A spouse receives one-half of the retired worker’s full benefit unless the spouse begins collecting benefits before full retirement age. If the spouse begins collecting benefits before full retirement age, the amount of the spouse’s benefit is reduced by a percentage based on the number of months before he/she reaches full retirement age.

For example, based on the full retirement age of 66, if a spouse begins collecting benefits:

  • At age 65, the benefit amount would be about 46 percent of the retired worker’s full benefit
  • At age 64, it would be about 42 percent
  • At age 63, 37.5 percent
  • At age 62, 35 percent

However, if a spouse is taking care of a child who is either under age 16 or disabled and receives Social Security benefits, a spouse will get full benefits, regardless of age.

If you are eligible for both your own retirement benefit and for benefits as a spouse, the Administration will always pay you benefits based on your record first. If your benefit as a spouse is higher than your retirement benefit, you will receive a combination of benefits equaling the higher spouse’s benefits.

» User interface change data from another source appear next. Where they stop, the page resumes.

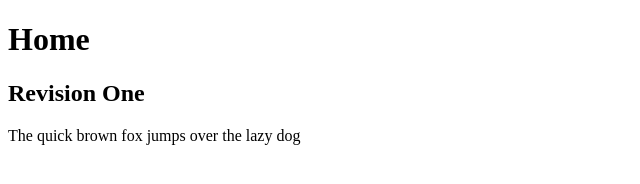
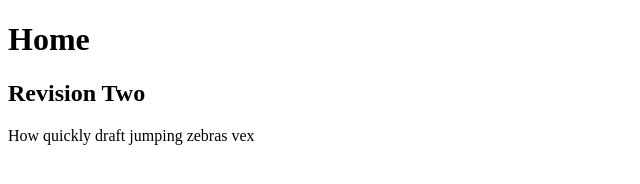
Before and after one commit to phoenix-sagar/project01, a plain HTML site: page index.html in a window 1280 px wide. Shown: the full height of the page, 0-640 px from the left. Drawn offline with Linux system fonts and the light colour scheme.

Commit message:
Revison two

```diff
--- a/index.html
+++ b/index.html
@@ -7,8 +7,8 @@
 <body>
 
   <h1>Home</h1>
-  <h2>Revision One</h2>
-  <p>The quick brown fox jumps over the lazy dog</p>
+  <h2>Revision Two</h2>
+  <p>How quickly draft jumping zebras vex</p>
 
 </body>
 </html>
```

You can apply for Social Security retirement benefits when you are at least 61 years and 9 months of age and want your benefits to start in the next three months. Even if you are not ready to retire, you still should sign up for Medicare three months before your 65th birthday.

The Social Security number followed by one of these codes is often referred to as a claim number. The Administration assigns these codes once you apply for benefits. These letter codes may appear on correspondence you receive from Social Security or on your Medicare card. They will never appear on a Social Security card.

For example, if the wage earner applying for benefits and your number is 123-45-6789, then your claim number is 123-45-6789A. This number will also be used as your Medicare claim number, once you are eligible for Medicare.

MedicareChart

NOTE: This list is not complete, but shows the most common beneficiary codes.

Report the death by calling toll free, 1-800-772-1213 (TTY 1-800-325-0778), 7 a.m. to 7 p.m., Monday through Friday. Please have the deceased person’s Social Security number when you call.

In addition to reporting the death to Social Security, you should:

  • Notify the bank or other financial institution of the beneficiary’s death.
  • Request the bank or other financial institution return any funds received for the month of death or thereafter.

*Do not cash any checks received for the month in which the beneficiary died or any checks received thereafter. Return any un-cashed checks to your local field office.

If your pension is from work where you paid Social Security taxes, it will not affect the amount of your Social Security benefit. However, if any part of your pension is from work where you did not pay Social Security taxes, it could affect the amount of your Social Security benefit.

A pension based on work that is not covered by Social Security (for example, Federal civil service and some State or local government agencies, such as police officers and some teachers) may cause the amount of your Social Security benefit to be reduced. Your benefit can be reduced based on one of two provisions:

  • The first provision, called Government Pension Offset (GPO), applies only if you receive a government pension not covered by Social Security and are eligible for Social Security benefits as a spouse or widow(er). Under this provision, the Administration may reduce your Social Security benefit as a spouse or widow(er). See our GPO page for more information; and
  • The second provision, called the Windfall Elimination Provision (WEP), affects how the Administration calculates your Social Security retirement or disability benefits if you receive a pension from work not covered by Social Security. See ourWEP page for more information.